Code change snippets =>
==============================
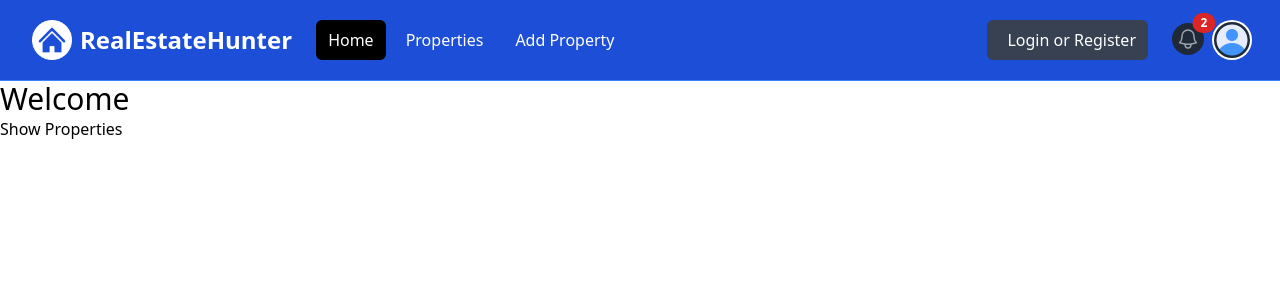
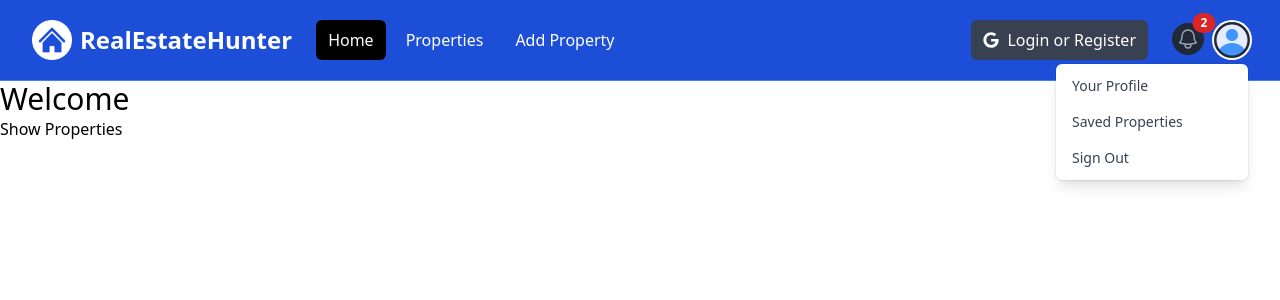
Before and after one commit to fkoler/Real-Estate-Hunter, a Next.js app: page / in a window 1280 px wide. Both pictures are taken after a click on the button "Open user menu". Shown: the top 300 px of the page. Built offline with nearby package versions, Linux system fonts and the light colour scheme.

Commit message:
Navbar Links && React Icons && Dropdowns

```diff
--- a/components/Navbar.jsx
+++ b/components/Navbar.jsx
@@ -1,8 +1,18 @@
+'use client';
+import { useState } from 'react';
+
+import Link from 'next/link';
 import Image from 'next/image';
+
+import { FaGoogle } from 'react-icons/fa';
+
 import logo from '@/assets/images/logo-white.png';
 import profileDefault from '@/assets/images/profile.png';
 
 const Navbar = () => {
+    const [isMobileMenuOpen, setIsMobileMenuOpen] = useState(false);
+    const [isProfileMenuOpen, setIsProfileMenuOpen] = useState(false);
+
     return (
         <nav className='bg-blue-700 border-b border-blue-500'>
             <div className='mx-auto max-w-7xl px-2 sm:px-6 lg:px-8'>
@@ -15,6 +25,7 @@
                             className='relative inline-flex items-center justify-center rounded-md p-2 text-gray-400 hover:bg-gray-700 hover:text-white focus:outline-none focus:ring-2 focus:ring-inset focus:ring-white'
                             aria-controls='mobile-menu'
                             aria-expanded='false'
+                            onClick={() => setIsMobileMenuOpen((prev) => !prev)}
                         >
                             <span className='absolute -inset-0.5'></span>
                             <span className='sr-only'>Open main menu</span>
@@ -37,9 +48,9 @@
 
                     <div className='flex flex-1 items-center justify-center md:items-stretch md:justify-start'>
                         {/* <!-- Logo --> */}
-                        <a
+                        <Link
                             className='flex flex-shrink-0 items-center'
-                            href='/index.html'
+                            href='/'
                         >
                             <Image
                                 className='h-10 w-auto'
@@ -50,31 +61,31 @@
                             <span className='hidden md:block text-white text-2xl font-bold ml-2'>
                                 RealEstateHunter
                             </span>
-                        </a>
+                        </Link>
 
                         {/* <!-- Desktop Menu Hidden below md screens --> */}
                         <div className='hidden md:ml-6 md:block'>
                             <div className='flex space-x-2'>
-                                <a
-                                    href='/index.html'
+                                <Link
+                                    href='/'
                                     className='text-white bg-black hover:bg-gray-900 hover:text-white rounded-md px-3 py-2'
                                 >
                                     Home
-                                </a>
+                                </Link>
 
-                                <a
-                                    href='/properties.html'
+                                <Link
+                                    href='/properties'
                                     className='text-white hover:bg-gray-900 hover:text-white rounded-md px-3 py-2'
                                 >
                                     Properties
-                                </a>
+                                </Link>
 
-                                <a
-                                    href='/add-property.html'
+                                <Link
+                                    href='/properties/add'
                                     className='text-white hover:bg-gray-900 hover:text-white rounded-md px-3 py-2'
                                 >
                                     Add Property
-                                </a>
+                                </Link>
                             </div>
                         </div>
                     </div>
@@ -83,7 +94,7 @@
                     <div className='hidden md:block md:ml-6'>
                         <div className='flex items-center'>
                             <button className='flex items-center text-white bg-gray-700 hover:bg-gray-900 hover:text-white rounded-md px-3 py-2'>
-                                <i className='fa-brands fa-google text-white mr-2'></i>
+                                <FaGoogle className='text-white mr-2' />
                                 <span>Login or Register</span>
                             </button>
                         </div>
@@ -91,7 +102,7 @@
 
                     {/* <!-- Right Side Menu (Logged In) --> */}
                     <div className='absolute inset-y-0 right-0 flex items-center pr-2 md:static md:inset-auto md:ml-6 md:pr-0'>
-                        <a href='messages.html' className='relative group'>
+                        <Link href='/messages' className='relative group'>
                             <button
                                 type='button'
                                 className='relative rounded-full bg-gray-800 p-1 text-gray-400 hover:text-white focus:outline-none focus:ring-2 focus:ring-white focus:ring-offset-2 focus:ring-offset-gray-800'
@@ -119,7 +130,7 @@
                                 2
                                 {/* <!-- Replace with the actual number of notifications --> */}
                             </span>
-                        </a>
+                        </Link>
 
                         {/* <!-- Profile dropdown button --> */}
                         <div className='relative ml-3'>
@@ -130,6 +141,9 @@
                                     id='user-menu-button'
                                     aria-expanded='false'
                                     aria-haspopup='true'
+                                    onClick={() =>
+                                        setIsProfileMenuOpen((prev) => !prev)
+                                    }
                                 >
                                     <span className='absolute -inset-1.5'></span>
                                     <span className='sr-only'>
@@ -144,78 +158,81 @@
                             </div>
 
                             {/* <!-- Profile dropdown --> */}
+                            {isProfileMenuOpen && (
                                 <div
                                     id='user-menu'
-                                className='hidden absolute right-0 z-10 mt-2 w-48 origin-top-right rounded-md bg-white py-1 shadow-lg ring-1 ring-black ring-opacity-5 focus:outline-none'
+                                    className='absolute right-0 z-10 mt-2 w-48 origin-top-right rounded-md bg-white py-1 shadow-lg ring-1 ring-black ring-opacity-5 focus:outline-none'
                                     role='menu'
                                     aria-orientation='vertical'
                                     aria-labelledby='user-menu-button'
                                     tabIndex='-1'
                                 >
-                                <a
-                                    href='/profile.html'
+                                    <Link
+                                        href='/profile'
                                         className='block px-4 py-2 text-sm text-gray-700'
                                         role='menuitem'
                                         tabIndex='-1'
                                         id='user-menu-item-0'
                                     >
                                         Your Profile
-                                </a>
+                                    </Link>
 
-                                <a
-                                    href='saved-properties.html'
+                                    <Link
+                                        href='/properties/saved'
                                         className='block px-4 py-2 text-sm text-gray-700'
                                         role='menuitem'
                                         tabIndex='-1'
                                         id='user-menu-item-2'
                                     >
                                         Saved Properties
-                                </a>
+                                    </Link>
 
-                                <a
-                                    href='#'
+                                    <button
                                         className='block px-4 py-2 text-sm text-gray-700'
                                         role='menuitem'
                                         tabIndex='-1'
                                         id='user-menu-item-2'
                                     >
                                         Sign Out
-                                </a>
+                                    </button>
                                 </div>
+                            )}
                         </div>
                     </div>
                 </div>
             </div>
 
             {/* <!-- Mobile menu, show/hide based on menu state. --> */}
-            <div className='hidden' id='mobile-menu'>
+            {isMobileMenuOpen && (
+                <div id='mobile-menu'>
                     <div className='space-y-1 px-2 pb-3 pt-2'>
-                    <a
-                        href='/index.html'
+                        <Link
+                            href='/'
                             className='bg-gray-900 text-white block rounded-md px-3 py-2 text-base font-medium'
                         >
                             Home
-                    </a>
+                        </Link>
 
-                    <a
-                        href='/properties.html'
+                        <Link
+                            href='/properties'
                             className='text-gray-300 hover:bg-gray-700 hover:text-white block rounded-md px-3 py-2 text-base font-medium'
                         >
                             Properties
-                    </a>
+                        </Link>
 
-                    <a
-                        href='/add-property.html'
+                        <Link
+                            href='/properties/add'
                             className='text-gray-300 hover:bg-gray-700 hover:text-white block rounded-md px-3 py-2 text-base font-medium'
                         >
                             Add Property
-                    </a>
+                        </Link>
                         <button className='flex items-center text-white bg-gray-700 hover:bg-gray-900 hover:text-white rounded-md px-3 py-2 my-4'>
-                        <i className='fa-brands fa-google mr-2'></i>
+                            <FaGoogle className='text-white mr-2' />
                             <span>Login or Register</span>
                         </button>
                     </div>
                 </div>
+            )}
         </nav>
     );
 };
--- a/package.json
+++ b/package.json
@@ -11,7 +11,8 @@
   "dependencies": {
     "next": "14.2.15",
     "react": "^18",
-    "react-dom": "^18"
+    "react-dom": "^18",
+    "react-icons": "^5.3.0"
   },
   "devDependencies": {
     "autoprefixer": "^10.4.20",
```
Also changed, not shown: 1 other file (tests, documents, lock files or other folders). Lines whose indentation alone changed are shown as unchanged.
==============================
PROBLEM TO WORK ON => Only lines holding the word "expanded" belong in the answer; copy all of them from the records.

TASK RESULT =>
                             aria-expanded='false'
                                     aria-expanded='false'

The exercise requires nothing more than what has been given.